** WHAT YOU ARE ASKED TO DO **
Return every line below in which "changed" appears.
══ ENTRIES PROVIDED ══
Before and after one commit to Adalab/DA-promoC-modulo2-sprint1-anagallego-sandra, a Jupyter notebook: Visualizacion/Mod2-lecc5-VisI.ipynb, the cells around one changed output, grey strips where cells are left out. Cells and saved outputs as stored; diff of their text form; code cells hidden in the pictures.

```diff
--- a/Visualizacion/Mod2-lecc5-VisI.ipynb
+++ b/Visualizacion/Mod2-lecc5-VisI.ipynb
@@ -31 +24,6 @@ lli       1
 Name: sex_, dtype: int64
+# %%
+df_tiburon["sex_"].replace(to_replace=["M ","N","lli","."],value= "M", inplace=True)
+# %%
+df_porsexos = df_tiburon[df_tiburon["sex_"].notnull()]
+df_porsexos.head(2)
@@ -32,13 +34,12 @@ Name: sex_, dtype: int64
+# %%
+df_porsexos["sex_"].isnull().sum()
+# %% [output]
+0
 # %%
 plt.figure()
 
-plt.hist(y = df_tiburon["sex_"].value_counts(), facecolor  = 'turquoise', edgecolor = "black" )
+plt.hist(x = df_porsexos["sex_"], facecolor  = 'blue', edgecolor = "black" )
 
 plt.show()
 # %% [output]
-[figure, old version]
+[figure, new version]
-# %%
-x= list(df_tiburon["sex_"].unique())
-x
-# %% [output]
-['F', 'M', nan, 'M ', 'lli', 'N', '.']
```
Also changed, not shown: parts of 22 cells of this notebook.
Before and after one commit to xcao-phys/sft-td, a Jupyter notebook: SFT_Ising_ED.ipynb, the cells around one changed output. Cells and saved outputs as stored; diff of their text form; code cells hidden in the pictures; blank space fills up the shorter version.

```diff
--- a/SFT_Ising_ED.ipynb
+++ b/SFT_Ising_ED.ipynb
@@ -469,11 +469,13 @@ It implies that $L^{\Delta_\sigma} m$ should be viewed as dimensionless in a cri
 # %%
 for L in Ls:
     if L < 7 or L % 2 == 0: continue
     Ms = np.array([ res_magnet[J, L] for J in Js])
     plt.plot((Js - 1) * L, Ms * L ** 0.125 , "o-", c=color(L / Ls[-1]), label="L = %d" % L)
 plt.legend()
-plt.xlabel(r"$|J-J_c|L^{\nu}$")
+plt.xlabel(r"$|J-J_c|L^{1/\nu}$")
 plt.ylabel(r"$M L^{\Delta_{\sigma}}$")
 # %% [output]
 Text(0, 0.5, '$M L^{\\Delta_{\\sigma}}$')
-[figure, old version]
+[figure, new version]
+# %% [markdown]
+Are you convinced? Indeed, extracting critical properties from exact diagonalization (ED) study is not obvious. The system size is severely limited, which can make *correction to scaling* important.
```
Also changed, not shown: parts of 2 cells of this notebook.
═══
** RESULT OF THIS EXERCISE **
Before and after one commit to Adalab/DA-promoC-modulo2-sprint1-anagallego-sandra, a Jupyter notebook: Visualizacion/Mod2-lecc5-VisI.ipynb, the cells around one changed output, grey strips where cells are left out. Cells and saved outputs as stored; diff of their text form; code cells hidden in the pictures.
Also changed, not shown: parts of 22 cells of this notebook.
Before and after one commit to xcao-phys/sft-td, a Jupyter notebook: SFT_Ising_ED.ipynb, the cells around one changed output. Cells and saved outputs as stored; diff of their text form; code cells hidden in the pictures; blank space fills up the shorter version.
Also changed, not shown: parts of 2 cells of this notebook.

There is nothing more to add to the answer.